- LISTED ENTRIES
────────────────────────────────────────

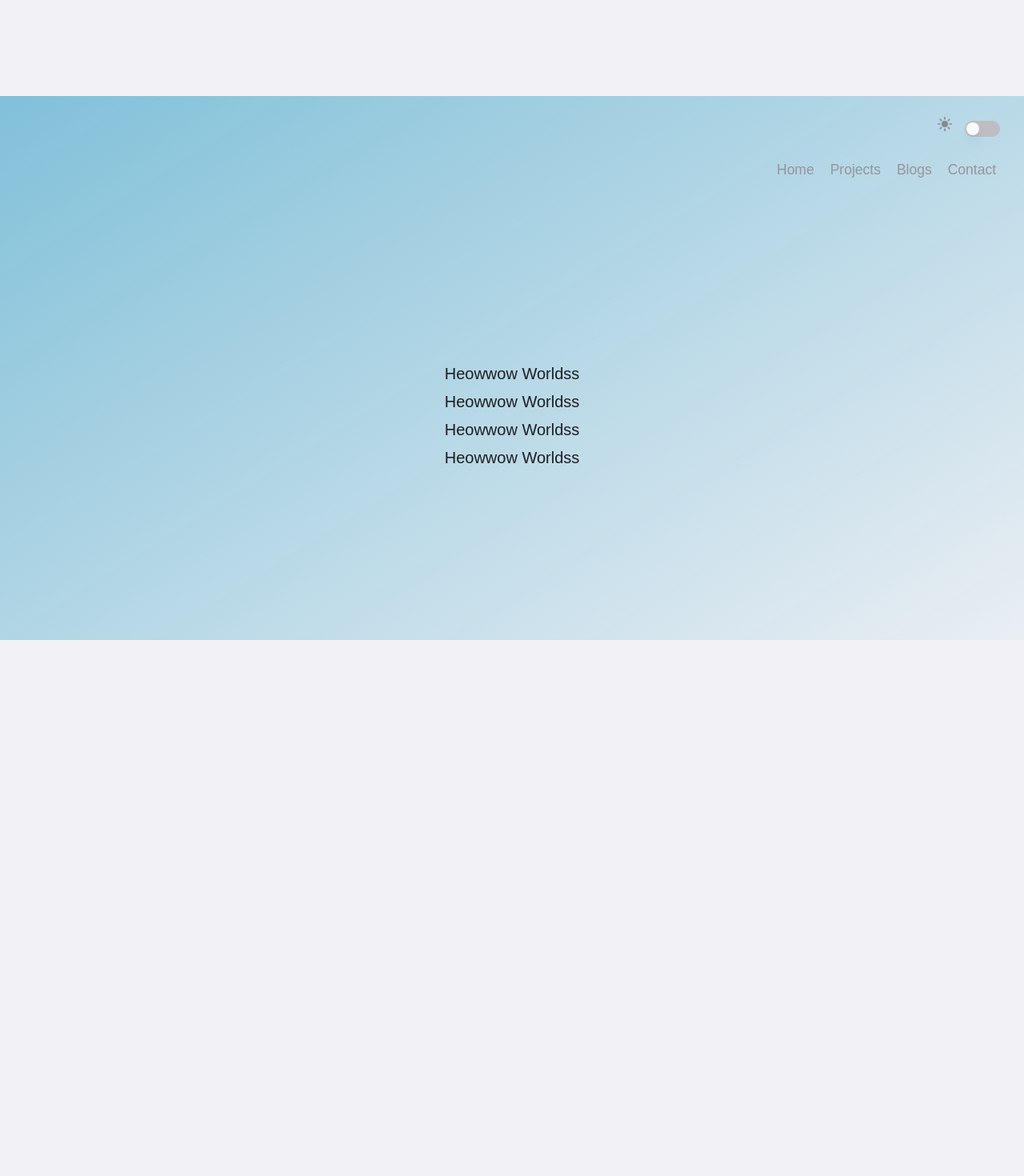
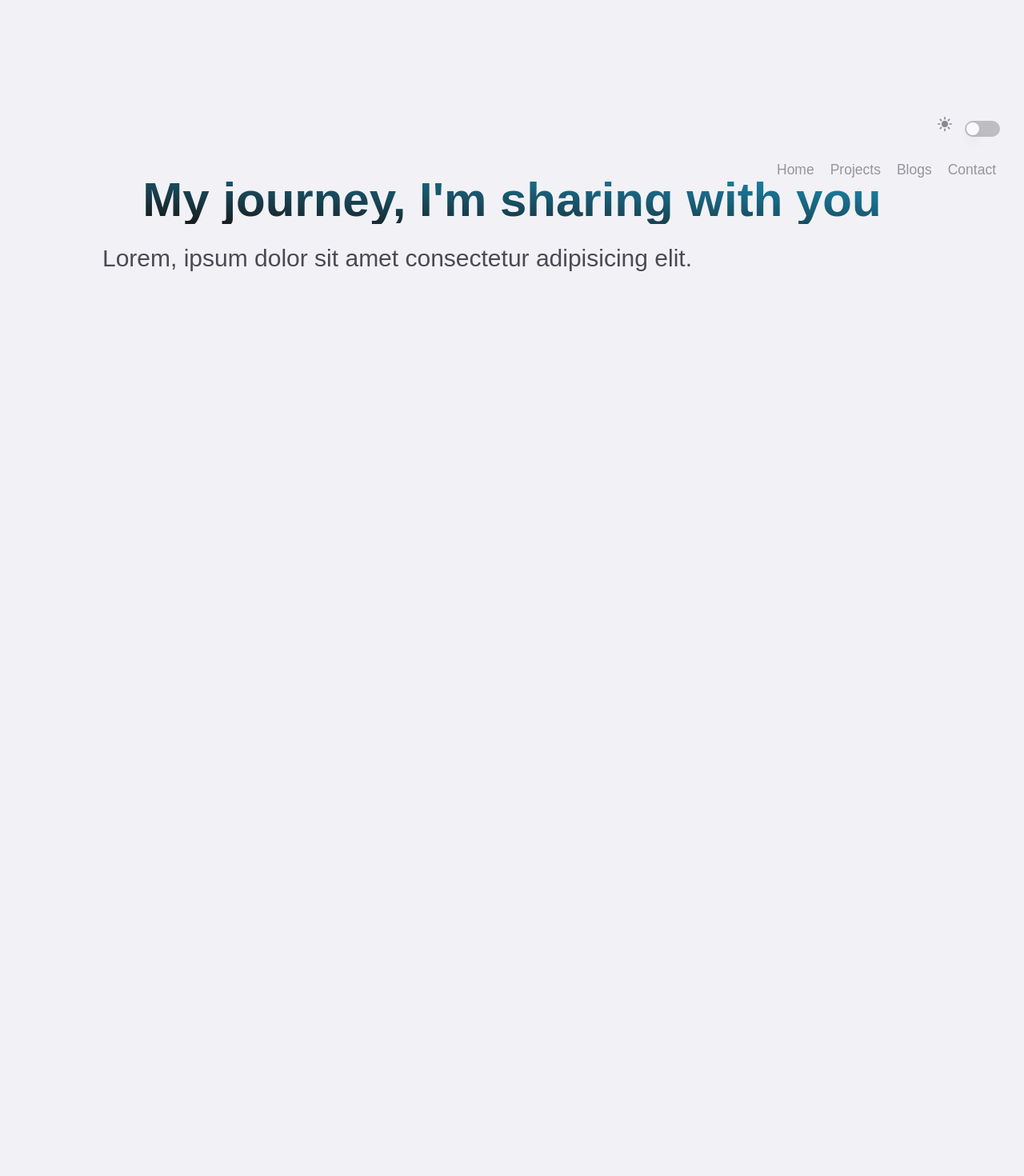
Before and after one commit to qarnayn-dev/qarnayn_portfolio, a Next.js app: page /devpage in a window 1280 px wide. Shown: the top 1470 px of the page at 80% size. Built offline with nearby package versions, Linux system fonts and the light colour scheme.

Commit message:
DEV - animated sentence sample

```diff
--- a/pages/devpage.tsx
+++ b/pages/devpage.tsx
@@ -1,38 +1,26 @@
 import React from 'react'
-import {RevealingPage} from '../components/RevealingPage'
 import TopFrame from '../components/TopFrame'
+import { AnimatedColoredText } from '../components/AnimatedColoredText'
+import { AnimatedSentences } from '../components/AnimatedSentences'
 
 
 const Devpage = () => {
+  const fullScreenConfig: string = "w-screen h-screen flex flex-col justify-center items-center";
+  const centerChildrenConfig: string = "flex flex-col justify-center items-center";
+  const bgColor: string = 'bg-gradient-to-br from-primary-base to-themed-gray-base';
+
   return (
-    <>
-    <TopFrame/>
-    <ParallaxSample></ParallaxSample>
-    </>
+    <TopFrame>
+      {/* <RevealingPage className={`${fullScreenConfig}  ${centerChildrenConfig} ${bgColor}`}>
+        <div></div>
+      </RevealingPage> */}
+      <div className={`flex flex-col justify-start items-center w-[100vw] h-[400vh] pt-20`}>
+        <AnimatedColoredText isOpen={true}>My journey, I'm sharing with you</AnimatedColoredText>
+
+        <AnimatedSentences title='What is the title?' className='w-[80%] px-4 py-2' isAnimate={true}>Lorem, ipsum dolor sit amet consectetur adipisicing elit. Culpa sint dolorum quia delectus eum quisquam reiciendis quasi? Illo recusandae commodi consequuntur et quidem perferendis, dolore, sed saepe adipisci soluta quis.</AnimatedSentences>
+      </div>
+    </TopFrame>
   )
 }
 
 export default Devpage
-
-const ParallaxSample = () => {
-  const fullScreenConfig: string = "relative w-screen h-screen flex flex-col justify-center items-center";
-  return (
-    <>
-    {/* <Parallax  className={` bg-gradient-to-br from-primary-t5 ${fullScreenConfig}`}>
-      <Parallax opacity={[0,1]} className=' w-screen absolute bottom-0 h-40 bg-gradient-to-t from-transparent shadow-end-page'></Parallax>
-    </Parallax> */}
-    <RevealingPage className='bg-gradient-to-br from-primary-t5 w-screen h-screen flex flex-col justify-center items-center'>
-      <div>Heowwow Worldss</div>
-      <div>Heowwow Worldss</div>
-      <div>Heowwow Worldss</div>
-      <div>Heowwow Worldss</div>
-    </RevealingPage>
-    <RevealingPage opacityScrolling={true} className='bg-blue-400 w-screen h-screen flex flex-col justify-center items-center'>
-        <div>sbafvadbafa f aebf a aef</div>
-        <div>sbafvadbafa f aebf a aef</div>
-        <div>sbafvadbafa f aebf a aef</div>
-        <div>sbafvadbafa f aebf a aef</div>
-    </RevealingPage>
-    </>
-  )
-}
```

────────────────────────────────────────

- EXERCISE AIM
When you retype the listing above, keep each line exactly as written and drop the pictures.

- TASK SOLUTION
Before and after one commit to qarnayn-dev/qarnayn_portfolio, a Next.js app: page /devpage in a window 1280 px wide. Shown: the top 1470 px of the page at 80% size. Built offline with nearby package versions, Linux system fonts and the light colour scheme.

Commit message:
DEV - animated sentence sample

```diff
--- a/pages/devpage.tsx
+++ b/pages/devpage.tsx
@@ -1,38 +1,26 @@
 import React from 'react'
-import {RevealingPage} from '../components/RevealingPage'
 import TopFrame from '../components/TopFrame'
+import { AnimatedColoredText } from '../components/AnimatedColoredText'
+import { AnimatedSentences } from '../components/AnimatedSentences'
 
 
 const Devpage = () => {
+  const fullScreenConfig: string = "w-screen h-screen flex flex-col justify-center items-center";
+  const centerChildrenConfig: string = "flex flex-col justify-center items-center";
+  const bgColor: string = 'bg-gradient-to-br from-primary-base to-themed-gray-base';
+
   return (
-    <>
-    <TopFrame/>
-    <ParallaxSample></ParallaxSample>
-    </>
+    <TopFrame>
+      {/* <RevealingPage className={`${fullScreenConfig}  ${centerChildrenConfig} ${bgColor}`}>
+        <div></div>
+      </RevealingPage> */}
+      <div className={`flex flex-col justify-start items-center w-[100vw] h-[400vh] pt-20`}>
+        <AnimatedColoredText isOpen={true}>My journey, I'm sharing with you</AnimatedColoredText>
+
+        <AnimatedSentences title='What is the title?' className='w-[80%] px-4 py-2' isAnimate={true}>Lorem, ipsum dolor sit amet consectetur adipisicing elit. Culpa sint dolorum quia delectus eum quisquam reiciendis quasi? Illo recusandae commodi consequuntur et quidem perferendis, dolore, sed saepe adipisci soluta quis.</AnimatedSentences>
+      </div>
+    </TopFrame>
   )
 }
 
 export default Devpage
-
-const ParallaxSample = () => {
-  const fullScreenConfig: string = "relative w-screen h-screen flex flex-col justify-center items-center";
-  return (
-    <>
-    {/* <Parallax  className={` bg-gradient-to-br from-primary-t5 ${fullScreenConfig}`}>
-      <Parallax opacity={[0,1]} className=' w-screen absolute bottom-0 h-40 bg-gradient-to-t from-transparent shadow-end-page'></Parallax>
-    </Parallax> */}
-    <RevealingPage className='bg-gradient-to-br from-primary-t5 w-screen h-screen flex flex-col justify-center items-center'>
-      <div>Heowwow Worldss</div>
-      <div>Heowwow Worldss</div>
-      <div>Heowwow Worldss</div>
-      <div>Heowwow Worldss</div>
-    </RevealingPage>
-    <RevealingPage opacityScrolling={true} className='bg-blue-400 w-screen h-screen flex flex-col justify-center items-center'>
-        <div>sbafvadbafa f aebf a aef</div>
-        <div>sbafvadbafa f aebf a aef</div>
-        <div>sbafvadbafa f aebf a aef</div>
-        <div>sbafvadbafa f aebf a aef</div>
-    </RevealingPage>
-    </>
-  )
-}
```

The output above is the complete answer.